As juniors developed, and began more intensive training programmes teams, they left Bermuda’s shores to compete in national championships, with one of the first groups racing in the British Junior National Championships in 1999 where Jonathan Herring finished fourth despite crashing. Herring, along with Kris Hedges and Butterfield, was already competing at senior level, and
all three juniors were winning Bermuda national championships whilst still in their early teens.
By the start of the new millennium Butterfield and Duffy had emerged as the most talented of these juniors and both of them eventually moved abroad; Butterfield to school in Australia and Duffy to the UK at Kelly College, to work with former leading triathlete Robin Brew. Their determination paid dividends with Butterfield, despite tripping whilst in contention for a gold medal on the finish straight, taking bronze in 2002 at the Junior World Championships in Cancun, and Duffy taking silver in the 2006 Junior World Championships in Lausanne. Adam Smith, Hedges and Herring also represented Bermuda at Junior World Championships.
Since then a new generation of juniors have taken inspiration from Butterfield and Duffy. Tyler Smith, who in addition to his performance at the Junior World Championships, was last year a bronze medalist in the Central American and Caribbean Junior Triathlon Championships and finished third in the British Triathlon Championships.
He is now enrolled in Leeds University which has a leading elite triathlon programme. Erica Hawley took silver in the 2016 and 2017 Central American and Caribbean Championships and as a freshman last year at Boulder University won the US Collegiate Triathlon Championships. More recently Matthew Oliveira and Khamari Greaves have also represented Bermuda at the junior worlds.
Other young triathletes to watch include Nick Pilgrim and Caleb Ingham, who have been racing in North America, in particular in the competitive USA FI 13-15 Youth Series, with Pilgrim having achieved a podium this year and Ingham also in contention. Lyndsay Palmer has also emerged as a very good prospect and is competing as a junior elite on the US circuit for the second year, while Jessie Marshall is showing promise in the junior elite ranks.
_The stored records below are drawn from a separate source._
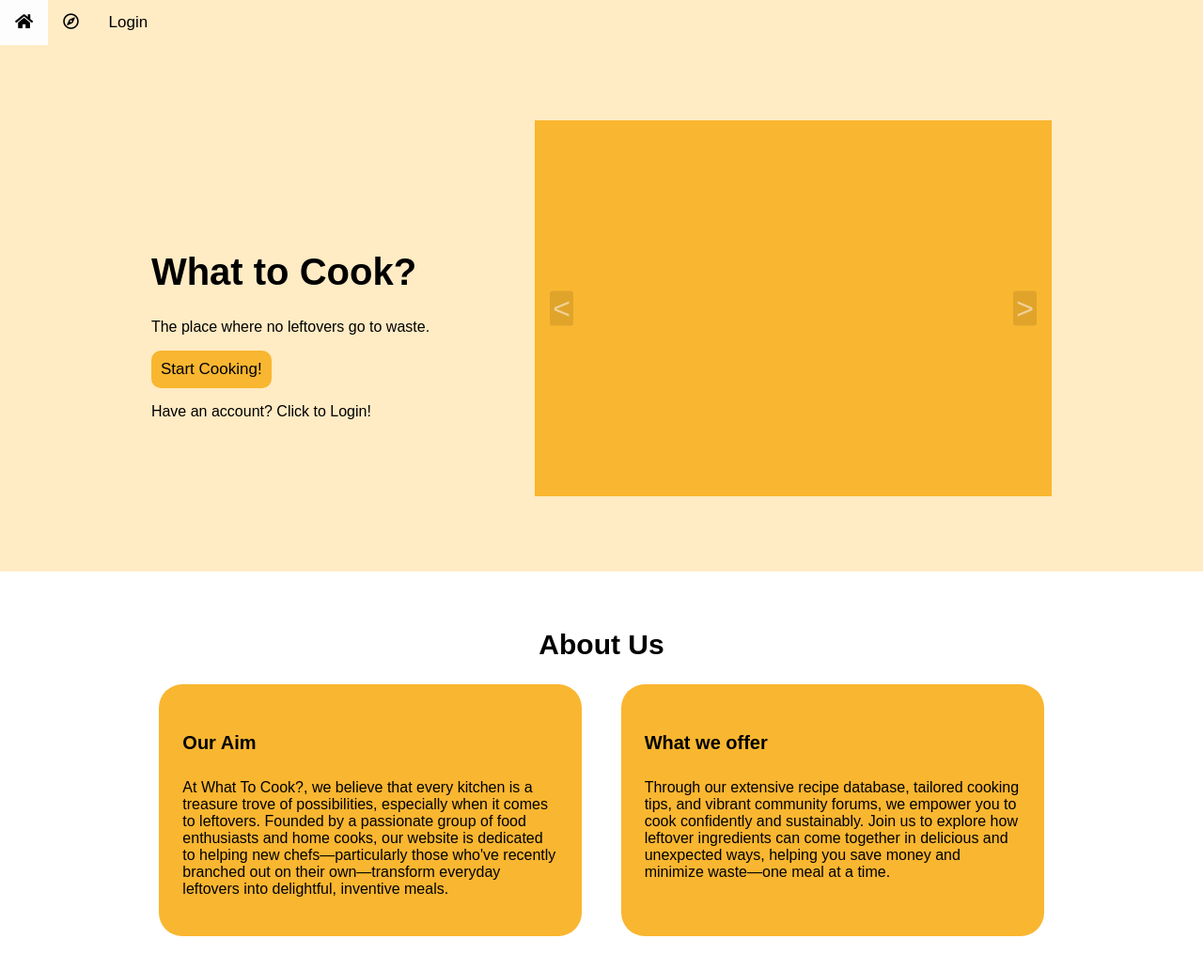
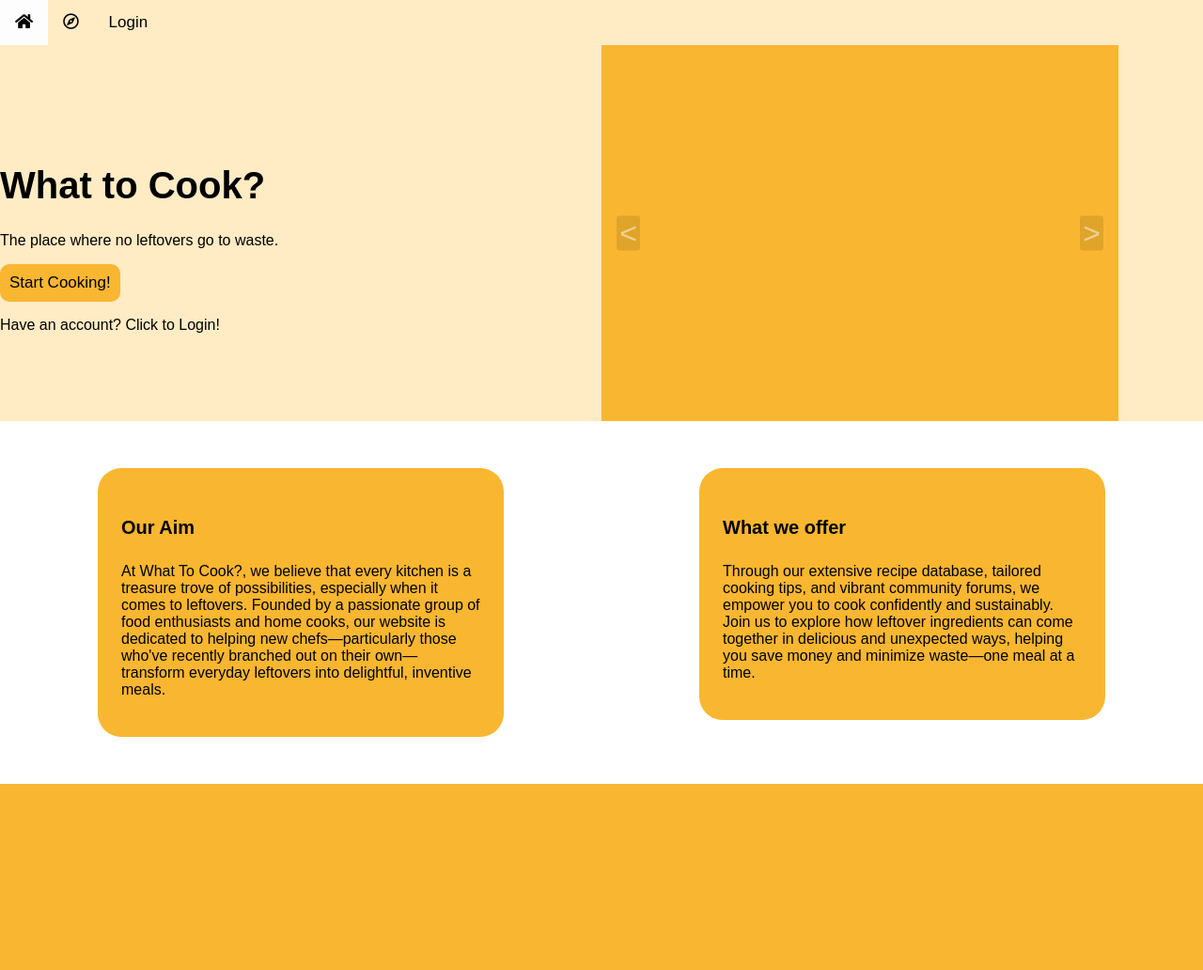
Before and after one commit to 23450728/AgileWebDev3403, a Flask app: page / in a window 1280 px wide. Shown: the whole page at 94% size. After the commit the page ends 834 px from the top, so only its background shows below. Run offline with Flask 3, Linux system fonts and the light colour scheme; data that the repository does not hold is empty; parts of the project's set-up code (start-up, migrations or seed data) failed here and were passed over; some libraries are stand-ins or nearby versions.

Commit message:
Final Changes

```diff
--- a/app/__init__.py
+++ b/app/__init__.py
@@ -7,7 +7,6 @@ from flask_moment import Moment
 from elasticsearch import Elasticsearch
 from config import Config
 
-app = Flask(__name__)
 login = LoginManager()
 login.login_view = 'login'
 db = SQLAlchemy()
@@ -27,5 +26,4 @@ def create_app(config_class=Config):
     app.register_blueprint(main_bp)
 
     return app
-
 from app import models
--- a/app/main/routes.py
+++ b/app/main/routes.py
@@ -9,8 +9,7 @@ from urllib.parse import urlsplit
 from datetime import datetime, timezone
 from app.main import bp
 from app import db
-from werkzeug.security import secure_filename
-
+from werkzeug.utils import secure_filename
 
 @bp.before_request
 def before_request():
@@ -25,7 +24,7 @@ def home():
     page = request.args.get('page', 1, type=int)
     query = sa.select(Post).order_by(Post.id.desc())
     posts = db.paginate(query, page=page, per_page=4, error_out=False)
-    return render_template("home.html", posts=posts.items)
+    return render_template("home.html")#, posts=posts.items)
 
 @bp.route('/index')
 def index():
--- a/app/templates/home.html
+++ b/app/templates/home.html
@@ -1,7 +1,8 @@
 {% extends "base.html" %}
 
 {% block content %}
-    <div class="home-container">
+<div class="row">
+    <div class="top-row-left-column">
         <br>
         <br>
         <div class="text">
@@ -10,6 +11,8 @@
             <button class="button" onclick="location.href=('/register' )">Start Cooking!</button>
             <p>Have an account? <a href="{{ url_for('main.login') }}">Click to Login!</a></p>
         </div>
+    </div>
+    <div class="top-row-right-column">
         <div class="carousel-section">
             <div class="carousel" data-carousel>
                 <button class="carousel-button prev" data-carousel-button="prev">&#60;</button>
@@ -18,7 +21,7 @@
                     {% for post in posts %}
                     {% if post.file %}
                     <li class="slide" data-active onclick="location.href=('/post/{{post.id}}' )" style="cursor: pointer;">
-                        <img src="/static/images/{{ post.file }}" alt="Image for post {{post.title}}">
+                        <img src="/static/images/{{post.file }}" alt="Image for post {{post.title}}">
                         <p><i>chef/{{post.author.username}}</i></p>
                     </li>
                     {% endif %}
@@ -27,19 +30,23 @@
             </div>
         </div>
     </div>
-    <br>
-    <br>
-    <h2>About Us</h2>
+</div>
+<div class="row">
+    <div class="bottom-row-left-column">
         <div class="about-us-section">
             <div class="about-us-text">
-            <h4>Our Aim</h4>
+                <h4>Our Aim</h3>
                 <p>At What To Cook?, we believe that every kitchen is a treasure trove of possibilities, especially when it comes to leftovers. Founded by a passionate group of food enthusiasts and home cooks, our website is dedicated to helping new chefs—particularly those who've recently branched out on their own—transform everyday leftovers into delightful, inventive meals.</p>
             </div>
+        </div>
+    </div>
+    <div class="bottom-row-right-column">
+        <div class="about-us-section">
             <div class="about-us-text">
-            <h4>What we offer</h4>
+                <h4>What we offer</h3>
                 <p>Through our extensive recipe database, tailored cooking tips, and vibrant community forums, we empower you to cook confidently and sustainably. Join us to explore how leftover ingredients can come together in delicious and unexpected ways, helping you save money and minimize waste—one meal at a time. </p>
             </div>
         </div>
-    <br>
-    <br>
+    </div>
+</div>
 {% endblock %}
--- a/microblog.py
+++ b/microblog.py
@@ -1,12 +1,8 @@
 import sqlalchemy as sa
 import sqlalchemy.orm as so
-<<<<<<< HEAD
+
 from app import create_app, db
-from app.models import User, Post
-=======
-from app import app, db
 from app.models import User, Post, Comment
->>>>>>> e6a729caabe72f9ed618057962c3736424833aa1
 
 app = create_app()
 
```
Also changed, not shown: migrations/versions/0928eaf8c2fc_.py (added, +32 -0 lines), app.db. Lines whose indentation alone changed are shown as unchanged.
There is also a host of younger juniors making a name from themselves including Tristan Narraway who placed 3rd at US Nationals in 2014. Blake Oliveira who won silver in 2015 and 2016 in Canadian Nationals and Jasmin Hasselkus, who took silver at these championships in 2016, are two younger triathletes showing huge promise.
Above all the junior initiative has brought the enjoyment of triathlon to many juniors but it has also allowed many of them, and a new generation of very talented juniors coming through the ranks, to showcase their talents on a world stage.